The Community Proxy
Finally, banker Drew Baur notes that most successful executives become best known not for their on-the-job accomplishments, but for their involvement with the community. They participate in charities and fund-raisers. This commitment "cannot be hollow," but must be sincere, according to Baur. Indeed, Baur believes it is the duty of business professionals to take an active role in their communities. He notes, however, that civic activities have the secondary benefit of increasing your standing in the business community.
The Hollywood Rule of Self-Promotion
Joel Gotler, the Beverly Hills agent I discussed earlier, belongs to the sizeable minority of top executives who believe that self-promotion is almost always good for a career. And in Hollywood, he may be right. But even Mr. Gotler and Hollywood have one limit on the extent to which you can successfully self-promote: never become bigger than the client.

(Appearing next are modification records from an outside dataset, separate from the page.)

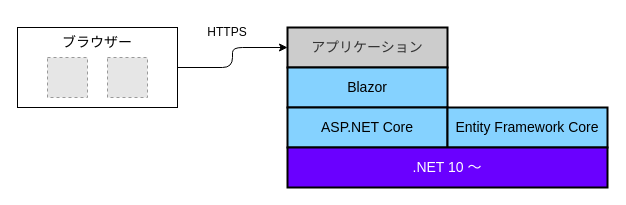
The draw.io diagram documents/_materials/images/app-architecture/overview/server-side-rendering-maris-dark.drawio in AlesInfiny/maris, before the edit. Source tidied: cells renumbered, new cells numbered last; positions are measured from the earlier drawing's top-left corner, leaving out a move shared by most shapes. Both pictures are drawn from the tidied source at 100%, with x=0, y=0 at pixel (17, 17). Pictures stored in the file or linked from it are replaced by grey dashed boxes.
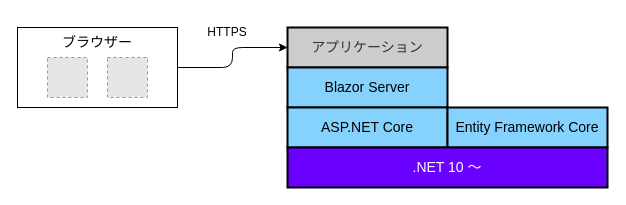
After the change.

The edit, as a diff of the source:
```diff
@@
 <mxGraphModel>
   <root>
     <mxCell id="0" />
     <mxCell id="1" parent="0" />
     <mxCell id="2" style="edgeStyle=orthogonalEdgeStyle;html=1;entryX=0;entryY=0.5;entryDx=0;entryDy=0;" parent="1" edge="1" source="3" target="6">
       <mxGeometry relative="1" as="geometry" />
     </mxCell>
     <mxCell id="3" value="&lt;font style=&quot;font-size: 14px;&quot;&gt;ブラウザー&lt;/font&gt;" style="rounded=0;whiteSpace=wrap;html=1;verticalAlign=top;" parent="1" vertex="1">
       <mxGeometry y="10" width="160" height="80" as="geometry" />
     </mxCell>
     <mxCell id="4" style="fillColor=#E6E6E6;strokeColor=#999999;dashed=1;verticalLabelPosition=bottom;labelBackgroundColor=#ffffff;verticalAlign=top;fontFamily=Noto Sans JP;" parent="1" vertex="1">
       <mxGeometry x="90" y="40" width="40" height="40" as="geometry" />
     </mxCell>
     <mxCell id="5" style="fillColor=#E6E6E6;strokeColor=#999999;dashed=1;verticalLabelPosition=bottom;labelBackgroundColor=#ffffff;verticalAlign=top;fontFamily=Noto Sans JP;" parent="1" vertex="1">
       <mxGeometry x="30" y="40" width="40" height="40" as="geometry" />
     </mxCell>
     <mxCell id="6" value="アプリケーション" style="rounded=0;whiteSpace=wrap;html=1;fillColor=#CCCCCC;strokeColor=#000000;fontColor=#333333;strokeWidth=2;fontSize=14;" parent="1" vertex="1">
       <mxGeometry x="270" y="10" width="160" height="40" as="geometry" />
     </mxCell>
-    <mxCell id="7" value="&lt;font style=&quot;color: rgb(0, 0, 0);&quot;&gt;Blazor&lt;/font&gt;" style="rounded=0;whiteSpace=wrap;html=1;strokeColor=#000000;fillColor=#85D2FF;strokeWidth=2;fontSize=14;" parent="1" vertex="1">
+    <mxCell id="7" value="&lt;font style=&quot;color: rgb(0, 0, 0);&quot;&gt;Blazor Server&lt;/font&gt;" style="rounded=0;whiteSpace=wrap;html=1;strokeColor=#000000;fillColor=#85D2FF;strokeWidth=2;fontSize=14;" parent="1" vertex="1">
       <mxGeometry x="270" y="50" width="160" height="40" as="geometry" />
     </mxCell>
     <mxCell id="8" value="&lt;font style=&quot;color: rgb(0, 0, 0);&quot;&gt;ASP.NET Core&lt;/font&gt;" style="rounded=0;whiteSpace=wrap;html=1;strokeColor=#000000;fillColor=#85D2FF;strokeWidth=2;fontSize=14;" parent="1" vertex="1">
       <mxGeometry x="270" y="90" width="160" height="40" as="geometry" />
     </mxCell>
     <mxCell id="9" value="&lt;font style=&quot;color: rgb(0, 0, 0);&quot;&gt;Entity Framework Core&lt;/font&gt;" style="rounded=0;whiteSpace=wrap;html=1;strokeColor=#000000;fillColor=#85D2FF;strokeWidth=2;fontSize=14;" parent="1" vertex="1">
       <mxGeometry x="430" y="90" width="160" height="40" as="geometry" />
     </mxCell>
     <mxCell id="10" value="&lt;font style=&quot;color: rgb(255, 255, 255);&quot;&gt;.NET 10 ～&lt;/font&gt;" style="rounded=0;whiteSpace=wrap;html=1;strokeColor=#000000;fillColor=#6A00FF;strokeWidth=2;fontSize=14;" parent="1" vertex="1">
       <mxGeometry x="270" y="130" width="320" height="40" as="geometry" />
     </mxCell>
     <mxCell id="11" value="HTTPS" style="text;html=1;align=center;verticalAlign=middle;whiteSpace=wrap;rounded=0;" parent="1" vertex="1">
       <mxGeometry x="180" width="60" height="30" as="geometry" />
     </mxCell>
   </root>
 </mxGraphModel>
```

When I interviewed Adam Clymer, Washington correspondent for the New York Times, he said effectively the same thing: the reporter should never be bigger than the story. In media-centered fields like music, movies, and journalism, you can get away with more overtly self-promotional activity (jeez, look at Geraldo), but you cross the line when your self-promotion "diminishes the product," "becomes the story," or "overshadows the client." Good advice from the pro-promotion side of the court.

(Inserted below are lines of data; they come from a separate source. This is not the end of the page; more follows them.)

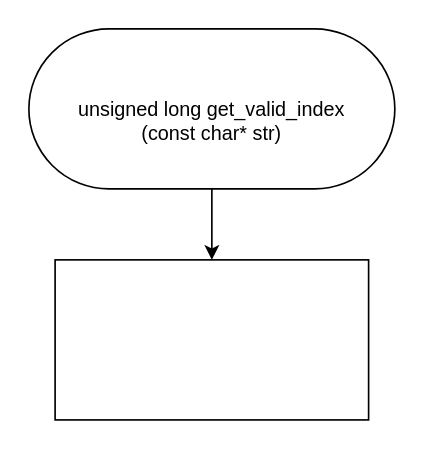
Earlier version of the draw.io diagram get_valid_index.drawio (kravecila28-ops/Block-diagram_templates). Source tidied: cells renumbered, new cells numbered last; positions are measured from the earlier drawing's top-left corner, leaving out a move shared by most shapes. Both pictures are drawn from the tidied source at 165%, with x=0, y=0 at pixel (28, 28).
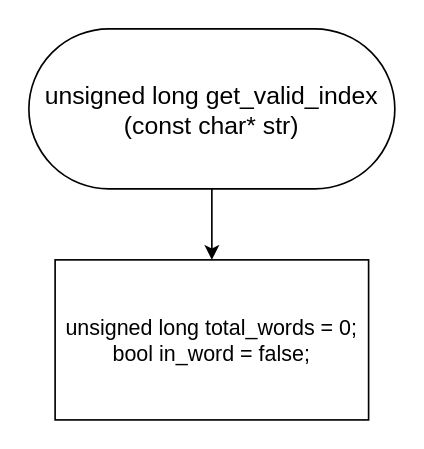
After the change.

The edit, as a diff of the source:
```diff
@@
 <mxGraphModel>
   <root>
     <mxCell id="0" />
     <mxCell id="1" parent="0" />
     <mxCell id="2" style="edgeStyle=orthogonalEdgeStyle;rounded=0;jettySize=auto;html=1;exitX=0.5;exitY=1;exitDx=0;exitDy=0;entryX=0.5;entryY=0;entryDx=0;entryDy=0;" parent="1" edge="1" source="3" target="4">
       <mxGeometry relative="1" as="geometry" />
     </mxCell>
-    <mxCell id="3" value="&lt;div&gt;&lt;br&gt;&lt;/div&gt;&lt;div&gt;unsigned long get_valid_index&lt;/div&gt;&lt;div&gt;(const char* str)&lt;/div&gt;" style="rounded=1;whiteSpace=wrap;html=1;arcSize=50;labelBackgroundColor=none;" parent="1" vertex="1">
+    <mxCell id="3" value="&lt;div&gt;&lt;span style=&quot;font-size: 15px; background-color: transparent; color: light-dark(rgb(0, 0, 0), rgb(255, 255, 255));&quot;&gt;unsigned long get_valid_index&lt;/span&gt;&lt;/div&gt;&lt;div&gt;&lt;font style=&quot;font-size: 15px;&quot;&gt;(const char* str)&lt;/font&gt;&lt;/div&gt;" style="rounded=1;whiteSpace=wrap;html=1;arcSize=50;labelBackgroundColor=none;" parent="1" vertex="1">
       <mxGeometry width="221.8" height="97" as="geometry" />
     </mxCell>
-    <mxCell id="4" style="rounded=0;whiteSpace=wrap;html=1;labelBackgroundColor=none;" parent="1" vertex="1">
+    <mxCell id="4" value="&lt;div&gt;&lt;font style=&quot;font-size: 13px;&quot;&gt;unsigned long total_words = 0;&lt;/font&gt;&lt;/div&gt;&lt;div&gt;&lt;font style=&quot;font-size: 13px;&quot;&gt;bool in_word = false;&lt;/font&gt;&lt;/div&gt;" style="rounded=0;whiteSpace=wrap;html=1;labelBackgroundColor=none;" parent="1" vertex="1">
       <mxGeometry x="15.9" y="140" width="190" height="97" as="geometry" />
     </mxCell>
   </root>
 </mxGraphModel>
```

Rule 6: Connections Get You a First Chance, but Never a Second One
How important are connections and networking to professional success?
Important: 25 percent
Unimportant: 75 percent
A management consultant told me the following story, which captures in a nutshell the value of networking and connections to professional success. The CEO of a major company called the chairman of a prominent consulting firm. The consulting firm received an average of $4 million annually from the company that the CEO ran. The CEO asked the firm's chairman to "consider" his son for an associate's position at the consulting firm. The son had a grade point average of 3.0 and a class rank of 64 out of 150 at a mid-ranked business school. The consulting firm normally hired students from that business school only if they were in the top 10 percent of their class.
The chairman of the consulting firm was concerned that the firm could lose the company as a client unless he hired the CEO's son. He recommended to the recruiting committee that the firm lower its standards and hire the kid. There was stiff resistance to hiring him among some members of the recruiting committee, but other members of the recruiting committee did a lot of consulting work for that client and sided with the chairman. The young man got the offer.
Within six months, the young man had screwed up two projects and treated a client rudely. The consulting firm lost one client, fired the kid, and lost the father's business as well. The partners who had recommended against hiring the kid were merciless on those who had supported the hiring.
"If we had just told the CEO that his son simply did not meet our threshold requirements for associates—in very straight and objective terms—the kid would have been better off, our clients would have been happier, our partnership would have been wealthier, and we might not have lost the father's company as a client. That was the last time we played the connections game," the consultant lamented.